[Opening DATA TO PROCESS section]
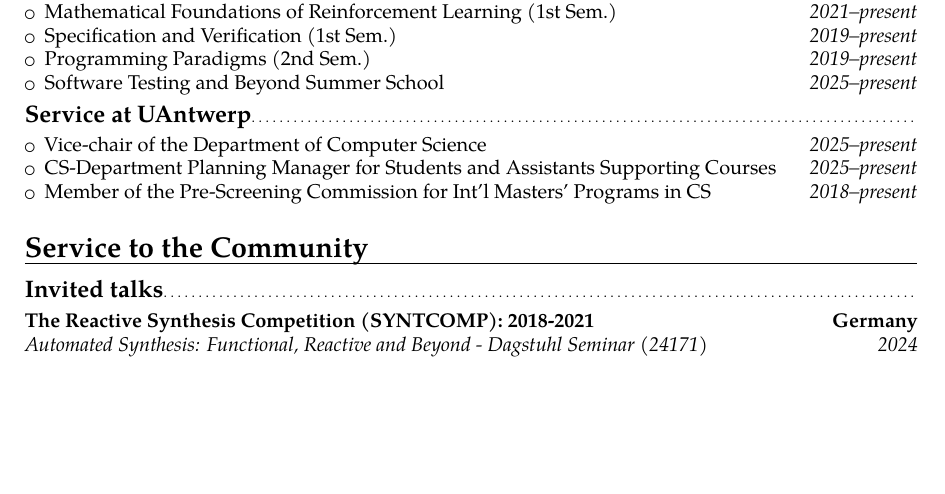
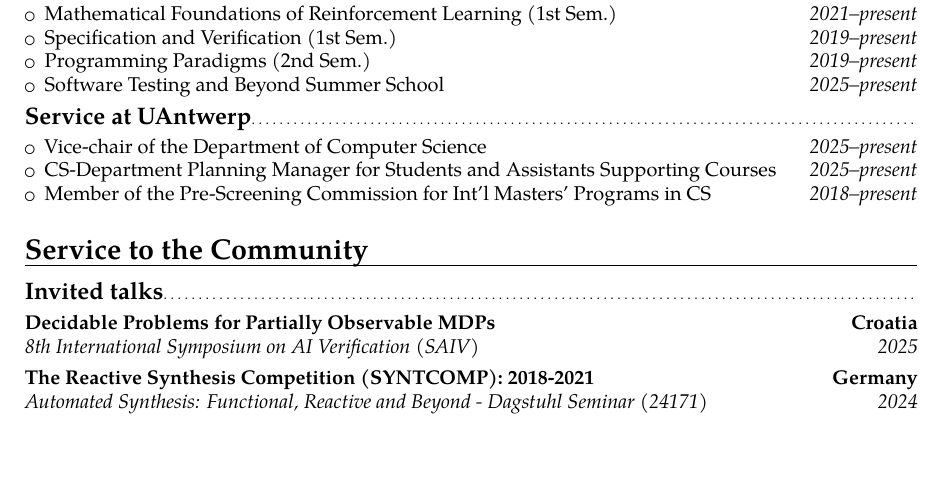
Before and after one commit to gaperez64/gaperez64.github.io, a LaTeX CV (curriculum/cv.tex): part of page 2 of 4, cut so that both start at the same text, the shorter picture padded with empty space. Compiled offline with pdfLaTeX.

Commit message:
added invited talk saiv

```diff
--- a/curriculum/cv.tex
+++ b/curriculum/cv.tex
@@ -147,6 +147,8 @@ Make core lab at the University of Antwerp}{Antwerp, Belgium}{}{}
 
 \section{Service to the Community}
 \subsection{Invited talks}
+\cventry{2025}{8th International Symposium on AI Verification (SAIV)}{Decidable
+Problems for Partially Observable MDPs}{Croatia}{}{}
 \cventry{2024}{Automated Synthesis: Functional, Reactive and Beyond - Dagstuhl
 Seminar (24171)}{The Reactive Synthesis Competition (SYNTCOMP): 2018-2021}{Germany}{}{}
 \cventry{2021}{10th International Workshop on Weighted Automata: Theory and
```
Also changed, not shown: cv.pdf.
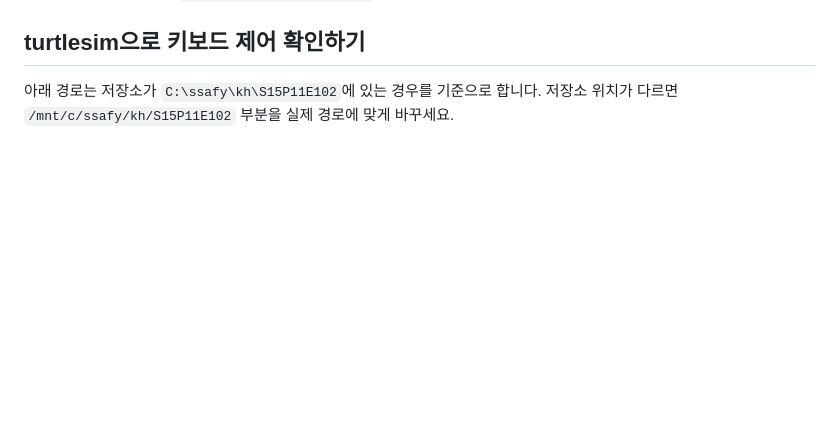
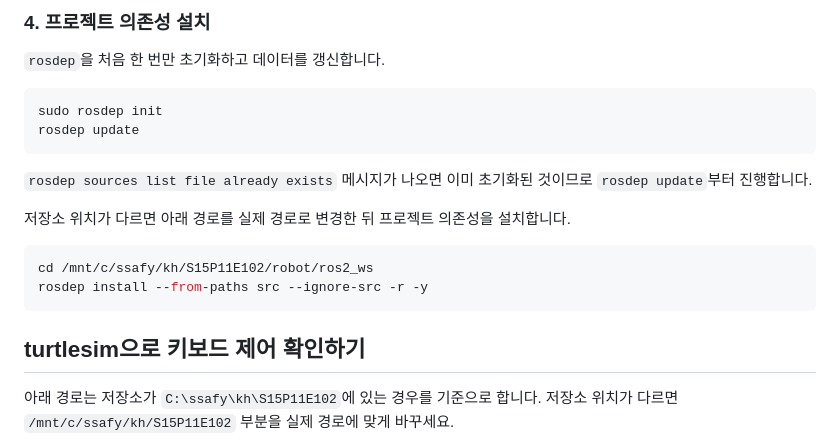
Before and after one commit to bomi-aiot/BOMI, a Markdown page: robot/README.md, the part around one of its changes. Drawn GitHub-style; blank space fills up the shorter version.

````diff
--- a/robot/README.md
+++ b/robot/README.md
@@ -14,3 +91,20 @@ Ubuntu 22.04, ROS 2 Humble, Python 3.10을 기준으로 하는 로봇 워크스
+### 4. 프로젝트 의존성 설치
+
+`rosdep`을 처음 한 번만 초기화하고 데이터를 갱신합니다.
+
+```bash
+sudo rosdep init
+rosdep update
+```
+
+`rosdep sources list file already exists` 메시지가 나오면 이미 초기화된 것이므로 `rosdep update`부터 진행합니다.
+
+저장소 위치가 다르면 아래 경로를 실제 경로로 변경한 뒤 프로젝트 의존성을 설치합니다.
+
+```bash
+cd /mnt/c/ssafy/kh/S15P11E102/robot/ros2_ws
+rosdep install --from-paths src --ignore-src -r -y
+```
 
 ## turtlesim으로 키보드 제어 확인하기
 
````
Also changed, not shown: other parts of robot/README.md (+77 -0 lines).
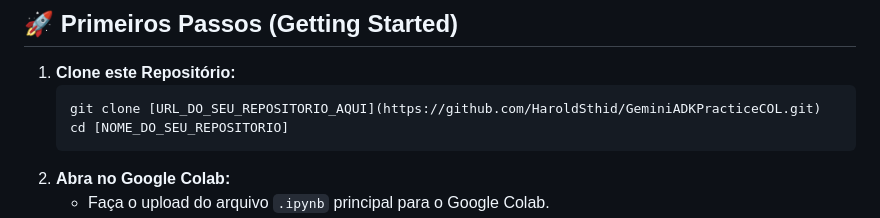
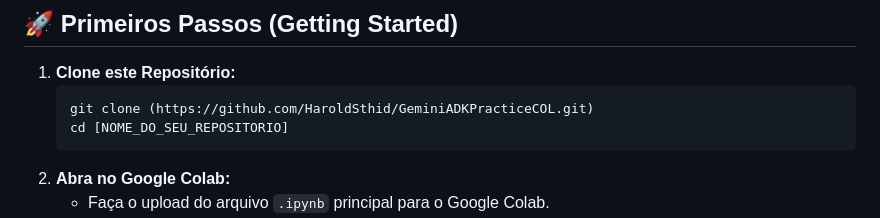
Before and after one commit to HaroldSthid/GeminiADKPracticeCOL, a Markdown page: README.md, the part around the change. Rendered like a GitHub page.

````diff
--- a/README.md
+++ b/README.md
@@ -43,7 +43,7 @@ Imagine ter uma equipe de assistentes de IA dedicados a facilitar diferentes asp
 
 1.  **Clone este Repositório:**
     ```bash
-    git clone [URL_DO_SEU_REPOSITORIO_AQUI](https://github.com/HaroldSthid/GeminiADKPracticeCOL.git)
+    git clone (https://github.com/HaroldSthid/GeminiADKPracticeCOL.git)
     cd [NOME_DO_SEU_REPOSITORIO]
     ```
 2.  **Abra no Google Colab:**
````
[Closing DATA TO PROCESS section]
[Opening DATA TO PROCESS section]
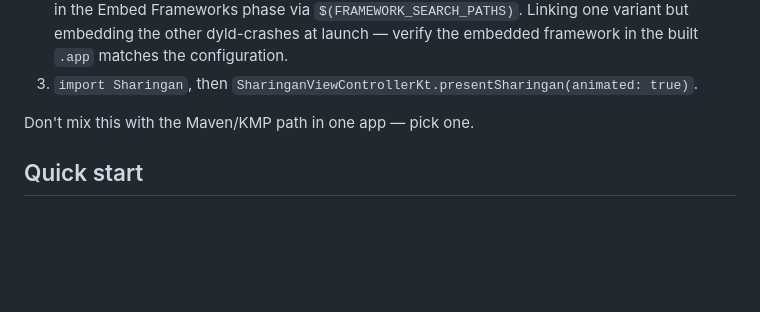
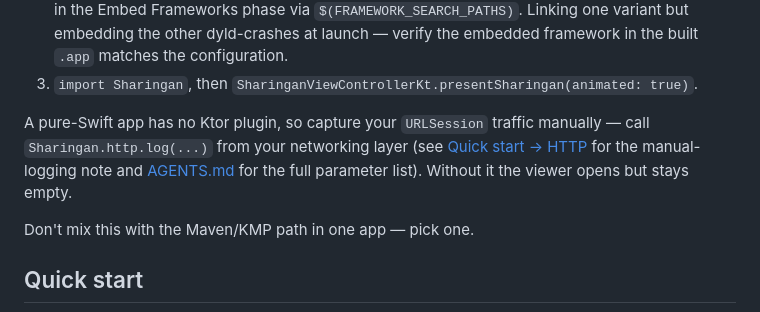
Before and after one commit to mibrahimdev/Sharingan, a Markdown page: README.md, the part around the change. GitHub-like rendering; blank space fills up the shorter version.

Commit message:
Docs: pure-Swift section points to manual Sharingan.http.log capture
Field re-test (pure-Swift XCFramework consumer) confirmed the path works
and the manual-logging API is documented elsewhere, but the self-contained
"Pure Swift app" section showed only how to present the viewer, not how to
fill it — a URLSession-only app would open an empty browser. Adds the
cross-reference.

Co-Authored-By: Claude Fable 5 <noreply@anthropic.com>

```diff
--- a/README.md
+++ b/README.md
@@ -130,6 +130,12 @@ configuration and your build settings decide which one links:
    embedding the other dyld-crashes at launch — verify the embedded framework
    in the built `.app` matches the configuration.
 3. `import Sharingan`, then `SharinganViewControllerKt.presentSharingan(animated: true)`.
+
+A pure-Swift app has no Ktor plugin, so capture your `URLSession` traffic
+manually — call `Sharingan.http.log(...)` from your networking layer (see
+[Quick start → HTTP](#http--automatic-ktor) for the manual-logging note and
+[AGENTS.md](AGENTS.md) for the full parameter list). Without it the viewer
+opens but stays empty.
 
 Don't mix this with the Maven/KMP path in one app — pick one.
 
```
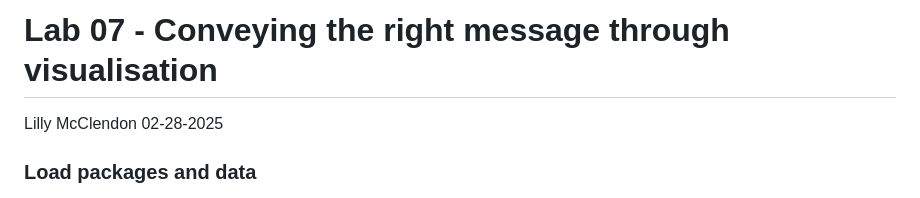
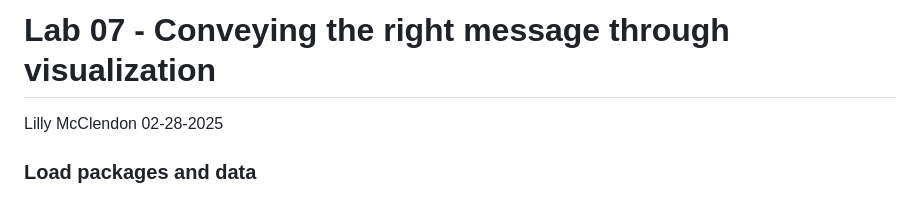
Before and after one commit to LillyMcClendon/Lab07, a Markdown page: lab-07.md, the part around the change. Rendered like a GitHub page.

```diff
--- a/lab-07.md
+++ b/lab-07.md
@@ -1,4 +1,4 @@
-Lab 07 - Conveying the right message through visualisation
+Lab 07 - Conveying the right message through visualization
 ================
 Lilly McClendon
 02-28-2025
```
[Closing DATA TO PROCESS section]
[Opening DATA TO PROCESS section]
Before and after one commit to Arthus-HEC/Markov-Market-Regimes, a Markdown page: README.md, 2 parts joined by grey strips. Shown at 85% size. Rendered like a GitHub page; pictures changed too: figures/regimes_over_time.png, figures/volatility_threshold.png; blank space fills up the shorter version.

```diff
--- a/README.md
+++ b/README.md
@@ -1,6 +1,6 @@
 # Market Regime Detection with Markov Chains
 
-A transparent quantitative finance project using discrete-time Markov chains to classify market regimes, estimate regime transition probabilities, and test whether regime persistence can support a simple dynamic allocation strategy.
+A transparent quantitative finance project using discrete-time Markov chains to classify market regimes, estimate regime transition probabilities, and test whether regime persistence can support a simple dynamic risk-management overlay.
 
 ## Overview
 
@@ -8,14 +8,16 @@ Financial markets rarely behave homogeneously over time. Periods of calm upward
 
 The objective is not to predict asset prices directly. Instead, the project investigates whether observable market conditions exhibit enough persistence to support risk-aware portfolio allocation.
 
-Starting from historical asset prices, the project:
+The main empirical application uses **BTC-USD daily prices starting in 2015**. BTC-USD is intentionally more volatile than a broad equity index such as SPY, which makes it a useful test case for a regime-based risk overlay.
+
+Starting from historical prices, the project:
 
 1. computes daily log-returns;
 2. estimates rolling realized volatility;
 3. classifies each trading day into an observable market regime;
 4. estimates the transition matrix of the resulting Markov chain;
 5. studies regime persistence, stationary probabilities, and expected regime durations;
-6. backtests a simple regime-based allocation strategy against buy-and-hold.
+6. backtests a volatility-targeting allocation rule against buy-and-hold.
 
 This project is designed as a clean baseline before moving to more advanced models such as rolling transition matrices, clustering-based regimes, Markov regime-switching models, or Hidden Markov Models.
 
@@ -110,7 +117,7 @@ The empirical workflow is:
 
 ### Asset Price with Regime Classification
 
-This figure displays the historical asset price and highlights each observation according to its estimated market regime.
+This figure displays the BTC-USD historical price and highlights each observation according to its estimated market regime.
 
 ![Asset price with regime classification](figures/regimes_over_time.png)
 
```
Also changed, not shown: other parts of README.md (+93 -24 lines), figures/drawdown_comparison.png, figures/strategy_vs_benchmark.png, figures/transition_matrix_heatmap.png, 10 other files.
[Closing DATA TO PROCESS section]
= ACTION ITEM =
Check each line above for the word "Swift" and copy the ones that have it.

= SOLVED PROBLEM =
Docs: pure-Swift section points to manual Sharingan.http.log capture
Field re-test (pure-Swift XCFramework consumer) confirmed the path works
"Pure Swift app" section showed only how to present the viewer, not how to
+A pure-Swift app has no Ktor plugin, so capture your `URLSession` traffic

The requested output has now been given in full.